▸ Exercise description
Go through the listing below and state how many of its lines include "problem". Write only that number.

▸ Source information
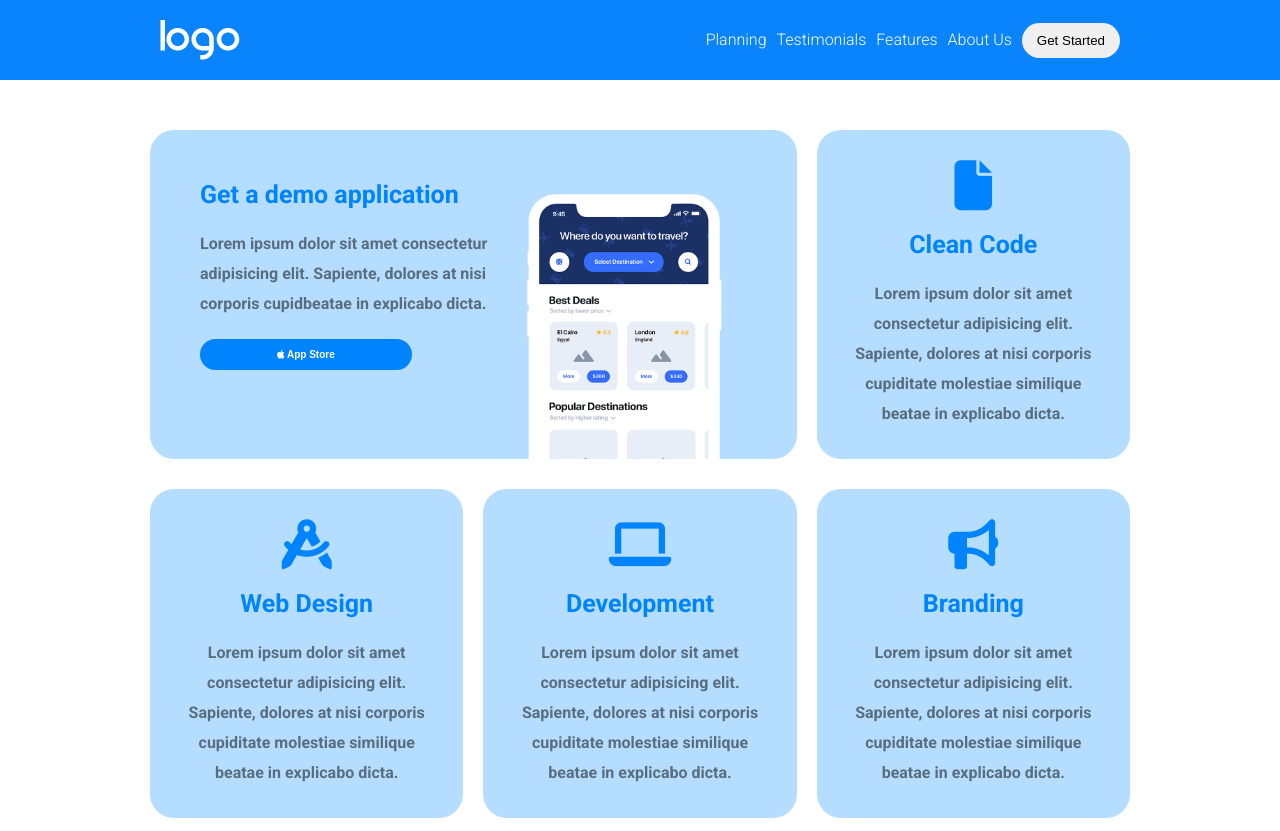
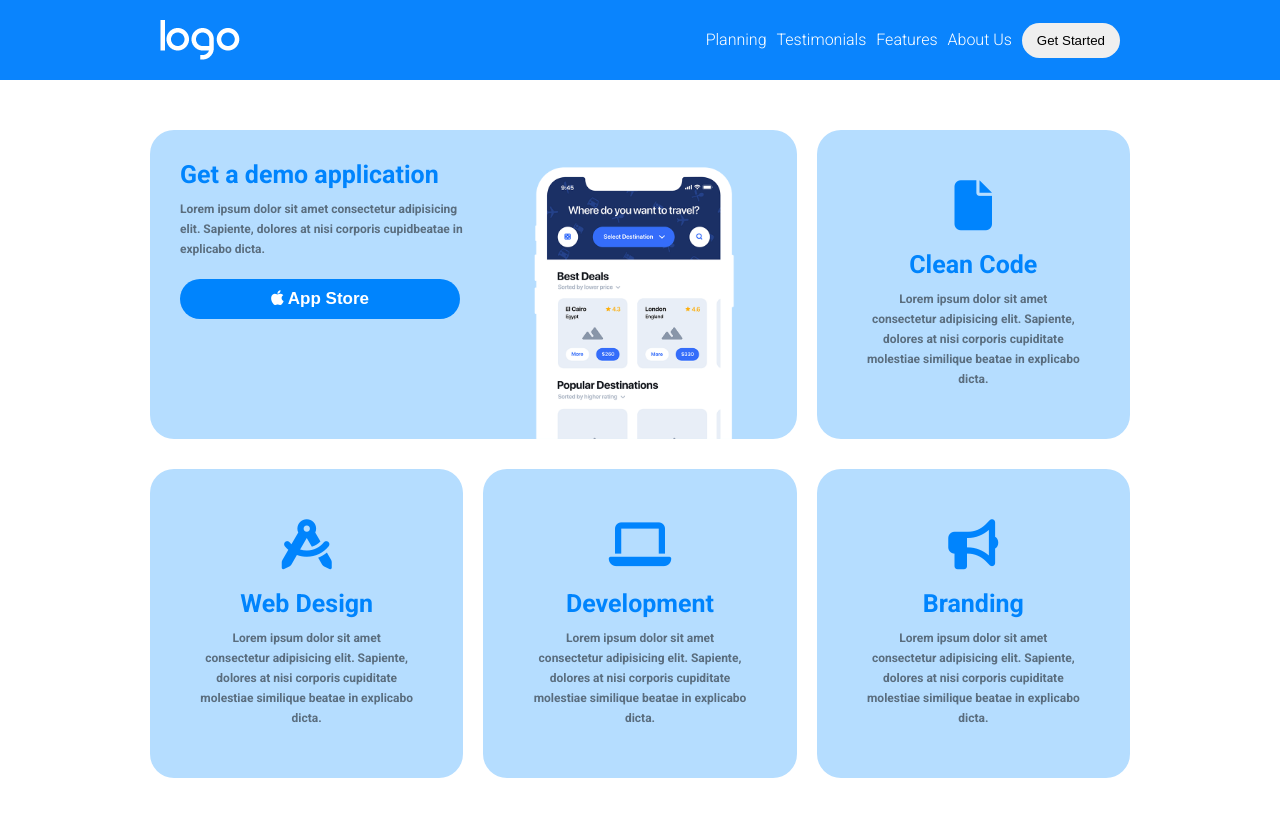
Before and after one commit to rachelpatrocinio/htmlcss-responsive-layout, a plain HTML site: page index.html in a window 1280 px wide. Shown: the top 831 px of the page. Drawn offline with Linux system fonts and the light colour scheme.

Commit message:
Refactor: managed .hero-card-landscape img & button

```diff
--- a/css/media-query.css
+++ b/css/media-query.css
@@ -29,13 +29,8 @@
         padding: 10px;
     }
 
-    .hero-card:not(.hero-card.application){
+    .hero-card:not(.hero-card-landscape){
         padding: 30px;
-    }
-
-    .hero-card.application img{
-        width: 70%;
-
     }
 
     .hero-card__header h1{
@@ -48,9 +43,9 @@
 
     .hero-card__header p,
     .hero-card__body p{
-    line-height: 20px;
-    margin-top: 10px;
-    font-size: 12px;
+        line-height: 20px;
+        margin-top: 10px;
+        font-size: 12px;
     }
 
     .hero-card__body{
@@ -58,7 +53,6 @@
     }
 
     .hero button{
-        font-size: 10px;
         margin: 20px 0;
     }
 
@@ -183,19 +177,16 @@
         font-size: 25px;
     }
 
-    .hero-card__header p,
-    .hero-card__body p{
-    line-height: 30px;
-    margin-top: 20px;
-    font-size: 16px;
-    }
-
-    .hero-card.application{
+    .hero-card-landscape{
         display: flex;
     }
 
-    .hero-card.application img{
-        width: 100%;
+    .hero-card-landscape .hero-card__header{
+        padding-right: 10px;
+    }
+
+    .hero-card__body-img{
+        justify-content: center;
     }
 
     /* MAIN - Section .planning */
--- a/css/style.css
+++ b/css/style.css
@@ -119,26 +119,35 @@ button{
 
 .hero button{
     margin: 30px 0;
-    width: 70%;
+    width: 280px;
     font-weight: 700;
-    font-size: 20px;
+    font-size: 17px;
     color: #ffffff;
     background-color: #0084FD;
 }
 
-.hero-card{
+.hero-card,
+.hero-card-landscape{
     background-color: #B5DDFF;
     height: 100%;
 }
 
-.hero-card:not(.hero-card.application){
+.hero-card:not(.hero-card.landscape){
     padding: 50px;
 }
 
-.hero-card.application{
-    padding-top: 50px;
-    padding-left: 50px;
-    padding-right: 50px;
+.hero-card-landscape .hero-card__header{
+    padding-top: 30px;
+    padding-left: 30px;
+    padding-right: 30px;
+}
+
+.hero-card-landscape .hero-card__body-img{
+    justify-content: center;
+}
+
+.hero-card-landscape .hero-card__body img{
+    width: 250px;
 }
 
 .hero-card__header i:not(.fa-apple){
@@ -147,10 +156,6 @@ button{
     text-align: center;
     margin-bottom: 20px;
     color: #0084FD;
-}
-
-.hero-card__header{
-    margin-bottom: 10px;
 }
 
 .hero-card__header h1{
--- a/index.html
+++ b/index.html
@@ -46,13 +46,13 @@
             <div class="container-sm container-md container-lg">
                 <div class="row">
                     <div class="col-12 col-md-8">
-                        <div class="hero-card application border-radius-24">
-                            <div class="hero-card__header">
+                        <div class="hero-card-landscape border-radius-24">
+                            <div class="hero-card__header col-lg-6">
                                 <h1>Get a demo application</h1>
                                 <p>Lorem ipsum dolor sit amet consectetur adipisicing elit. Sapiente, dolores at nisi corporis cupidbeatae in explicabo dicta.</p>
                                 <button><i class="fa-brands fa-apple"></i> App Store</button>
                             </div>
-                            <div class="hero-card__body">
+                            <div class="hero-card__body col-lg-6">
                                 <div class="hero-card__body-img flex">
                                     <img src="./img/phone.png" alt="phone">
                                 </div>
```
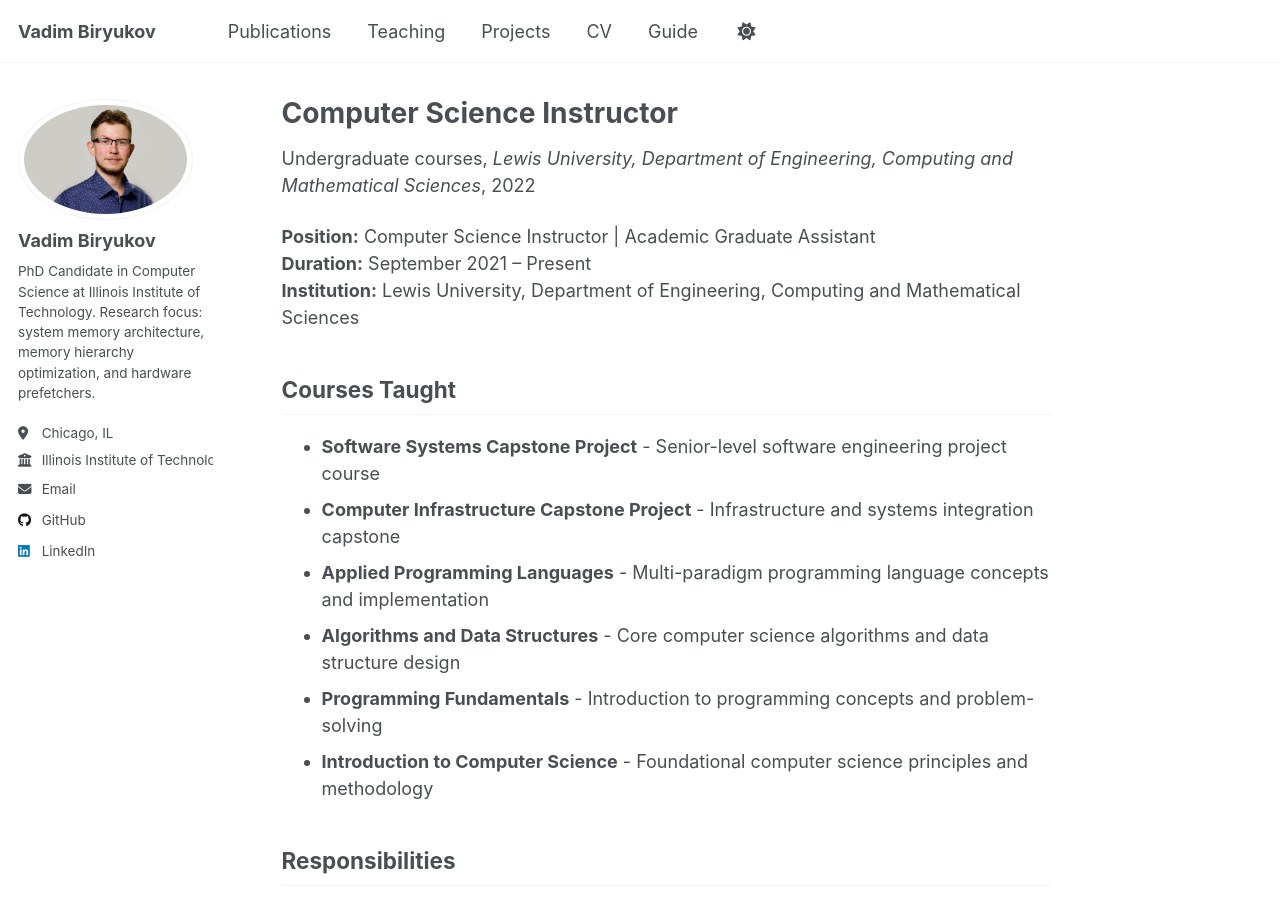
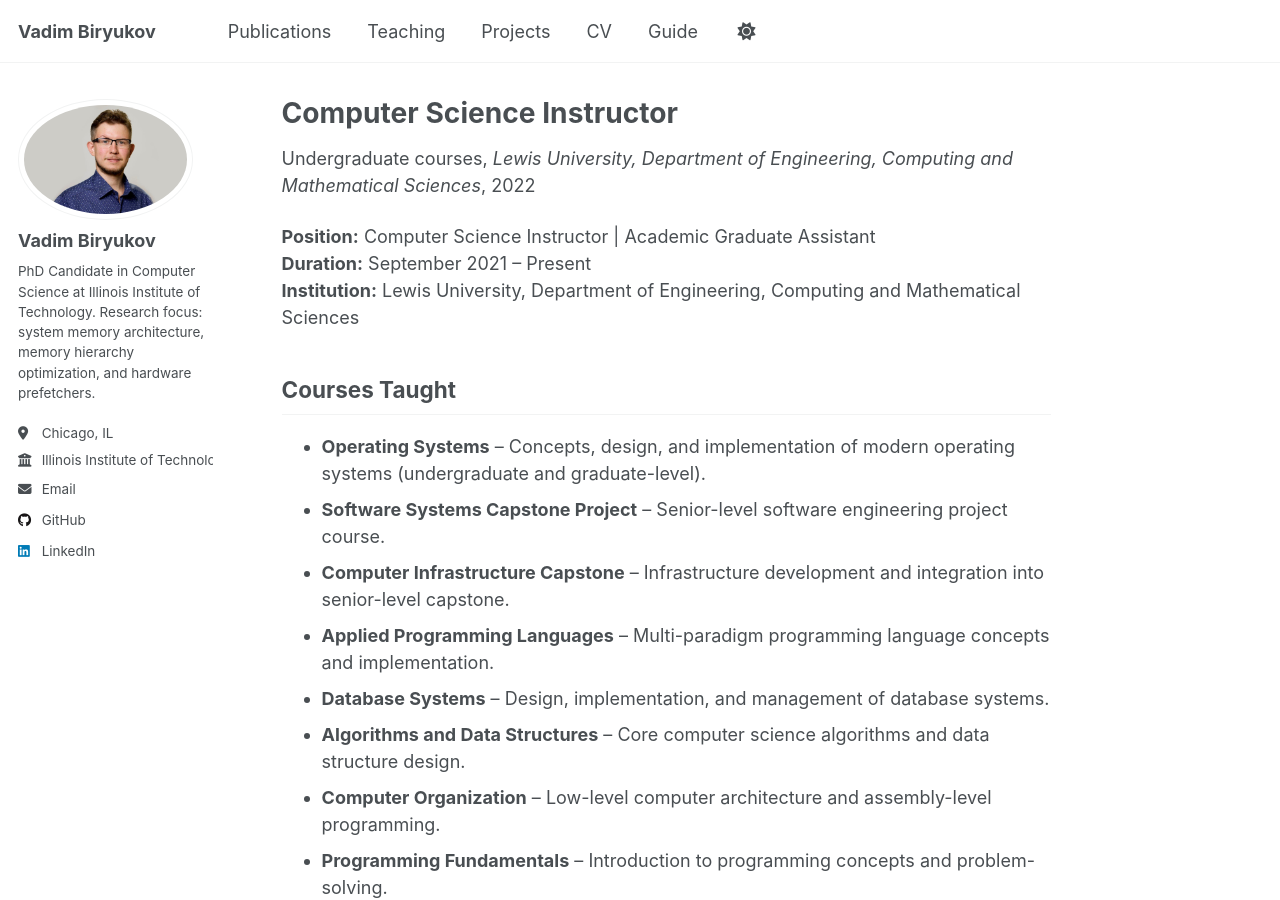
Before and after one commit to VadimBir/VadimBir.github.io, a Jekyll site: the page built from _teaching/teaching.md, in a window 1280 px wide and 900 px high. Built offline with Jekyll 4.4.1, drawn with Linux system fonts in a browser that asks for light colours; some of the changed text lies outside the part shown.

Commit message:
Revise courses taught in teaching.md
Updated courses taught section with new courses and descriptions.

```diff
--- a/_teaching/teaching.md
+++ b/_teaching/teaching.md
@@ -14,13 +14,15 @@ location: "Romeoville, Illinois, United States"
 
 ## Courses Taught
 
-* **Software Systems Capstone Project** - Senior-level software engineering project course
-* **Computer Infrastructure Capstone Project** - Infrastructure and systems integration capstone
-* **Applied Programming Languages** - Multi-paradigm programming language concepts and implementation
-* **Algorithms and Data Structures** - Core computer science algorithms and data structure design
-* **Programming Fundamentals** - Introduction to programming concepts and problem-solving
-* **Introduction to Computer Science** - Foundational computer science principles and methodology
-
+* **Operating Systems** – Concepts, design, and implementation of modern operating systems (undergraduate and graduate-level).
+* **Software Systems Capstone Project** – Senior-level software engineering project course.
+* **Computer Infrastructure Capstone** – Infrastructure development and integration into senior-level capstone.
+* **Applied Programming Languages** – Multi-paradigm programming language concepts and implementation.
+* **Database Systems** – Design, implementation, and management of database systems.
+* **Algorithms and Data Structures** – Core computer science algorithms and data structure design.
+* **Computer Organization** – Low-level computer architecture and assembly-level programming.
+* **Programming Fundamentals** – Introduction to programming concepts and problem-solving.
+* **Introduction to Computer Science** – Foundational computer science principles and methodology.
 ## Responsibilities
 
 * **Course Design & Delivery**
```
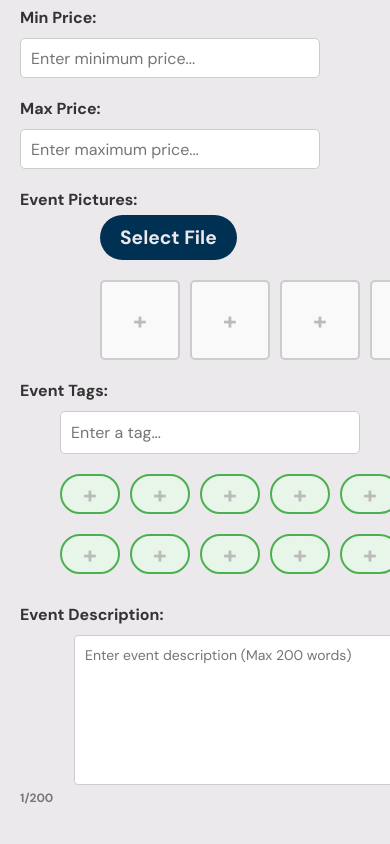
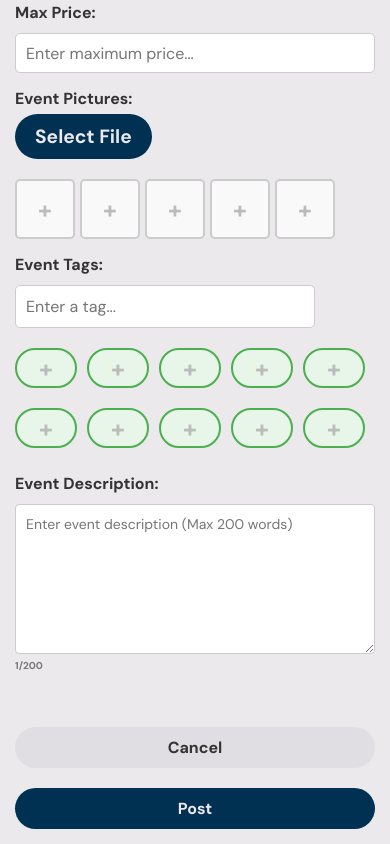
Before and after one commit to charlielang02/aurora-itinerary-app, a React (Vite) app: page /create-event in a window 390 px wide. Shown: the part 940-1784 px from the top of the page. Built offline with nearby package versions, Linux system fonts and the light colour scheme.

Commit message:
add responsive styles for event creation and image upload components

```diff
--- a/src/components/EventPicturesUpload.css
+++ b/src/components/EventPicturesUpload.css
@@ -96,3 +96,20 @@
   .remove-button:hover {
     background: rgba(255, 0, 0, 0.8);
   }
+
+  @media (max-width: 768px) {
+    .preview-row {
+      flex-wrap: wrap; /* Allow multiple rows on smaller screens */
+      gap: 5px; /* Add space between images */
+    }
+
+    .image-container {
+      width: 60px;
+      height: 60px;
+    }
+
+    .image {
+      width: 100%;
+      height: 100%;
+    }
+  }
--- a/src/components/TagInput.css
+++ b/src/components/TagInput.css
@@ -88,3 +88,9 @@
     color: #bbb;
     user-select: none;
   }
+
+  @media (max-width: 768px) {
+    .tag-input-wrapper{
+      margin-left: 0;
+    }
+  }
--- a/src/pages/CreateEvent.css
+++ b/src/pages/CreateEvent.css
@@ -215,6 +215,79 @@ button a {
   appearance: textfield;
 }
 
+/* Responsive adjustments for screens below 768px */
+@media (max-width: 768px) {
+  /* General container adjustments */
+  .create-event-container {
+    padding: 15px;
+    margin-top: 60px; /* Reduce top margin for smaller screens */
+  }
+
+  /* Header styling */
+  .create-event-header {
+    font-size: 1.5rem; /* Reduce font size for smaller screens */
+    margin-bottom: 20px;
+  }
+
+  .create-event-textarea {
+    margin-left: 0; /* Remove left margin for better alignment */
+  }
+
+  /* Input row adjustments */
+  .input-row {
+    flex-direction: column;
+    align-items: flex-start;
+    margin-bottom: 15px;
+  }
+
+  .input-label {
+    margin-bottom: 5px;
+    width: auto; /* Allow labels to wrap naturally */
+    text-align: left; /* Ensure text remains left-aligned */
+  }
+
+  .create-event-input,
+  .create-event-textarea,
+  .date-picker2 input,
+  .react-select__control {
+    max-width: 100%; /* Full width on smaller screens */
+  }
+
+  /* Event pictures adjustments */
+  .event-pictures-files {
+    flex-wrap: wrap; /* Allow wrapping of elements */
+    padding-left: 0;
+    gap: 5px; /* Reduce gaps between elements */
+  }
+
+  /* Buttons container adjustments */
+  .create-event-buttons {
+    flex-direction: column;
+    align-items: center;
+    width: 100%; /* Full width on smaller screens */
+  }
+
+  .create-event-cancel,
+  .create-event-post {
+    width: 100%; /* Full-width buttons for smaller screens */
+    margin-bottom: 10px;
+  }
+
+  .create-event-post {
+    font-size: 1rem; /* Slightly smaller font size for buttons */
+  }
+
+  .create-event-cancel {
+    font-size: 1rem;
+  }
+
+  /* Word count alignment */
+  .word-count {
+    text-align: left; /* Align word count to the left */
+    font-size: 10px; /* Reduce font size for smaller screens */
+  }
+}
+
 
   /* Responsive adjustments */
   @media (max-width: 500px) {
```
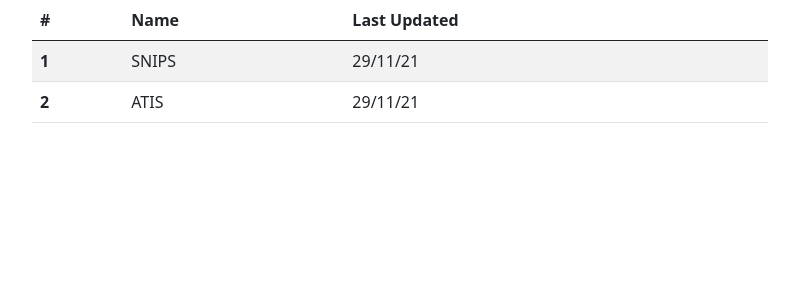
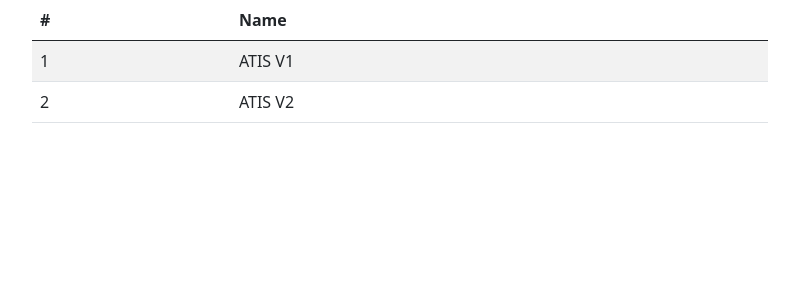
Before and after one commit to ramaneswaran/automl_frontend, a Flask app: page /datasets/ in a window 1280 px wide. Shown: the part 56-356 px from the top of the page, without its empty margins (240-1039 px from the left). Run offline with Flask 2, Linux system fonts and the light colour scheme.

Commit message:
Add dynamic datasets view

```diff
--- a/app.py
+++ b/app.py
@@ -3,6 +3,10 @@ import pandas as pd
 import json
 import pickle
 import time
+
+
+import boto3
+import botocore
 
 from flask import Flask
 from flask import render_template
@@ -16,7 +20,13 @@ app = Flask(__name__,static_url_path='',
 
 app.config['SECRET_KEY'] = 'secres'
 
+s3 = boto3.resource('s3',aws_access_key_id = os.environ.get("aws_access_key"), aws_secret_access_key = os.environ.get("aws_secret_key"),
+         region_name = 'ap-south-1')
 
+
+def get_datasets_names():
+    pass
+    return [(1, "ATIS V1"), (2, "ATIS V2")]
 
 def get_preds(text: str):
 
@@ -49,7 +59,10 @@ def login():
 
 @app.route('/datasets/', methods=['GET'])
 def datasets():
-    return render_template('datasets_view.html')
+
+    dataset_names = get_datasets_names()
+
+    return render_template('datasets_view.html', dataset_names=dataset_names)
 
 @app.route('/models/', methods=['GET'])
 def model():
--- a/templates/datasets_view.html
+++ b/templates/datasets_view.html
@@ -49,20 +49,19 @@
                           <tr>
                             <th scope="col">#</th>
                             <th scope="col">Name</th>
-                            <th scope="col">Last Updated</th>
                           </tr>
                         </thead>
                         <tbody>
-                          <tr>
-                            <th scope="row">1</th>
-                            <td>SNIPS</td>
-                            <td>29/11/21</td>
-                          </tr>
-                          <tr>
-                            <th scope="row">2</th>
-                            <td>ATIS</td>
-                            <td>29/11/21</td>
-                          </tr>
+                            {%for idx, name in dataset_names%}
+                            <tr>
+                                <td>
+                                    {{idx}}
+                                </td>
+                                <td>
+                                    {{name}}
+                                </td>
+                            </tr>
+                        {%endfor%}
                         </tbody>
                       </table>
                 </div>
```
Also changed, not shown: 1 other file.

▸ Your solution
2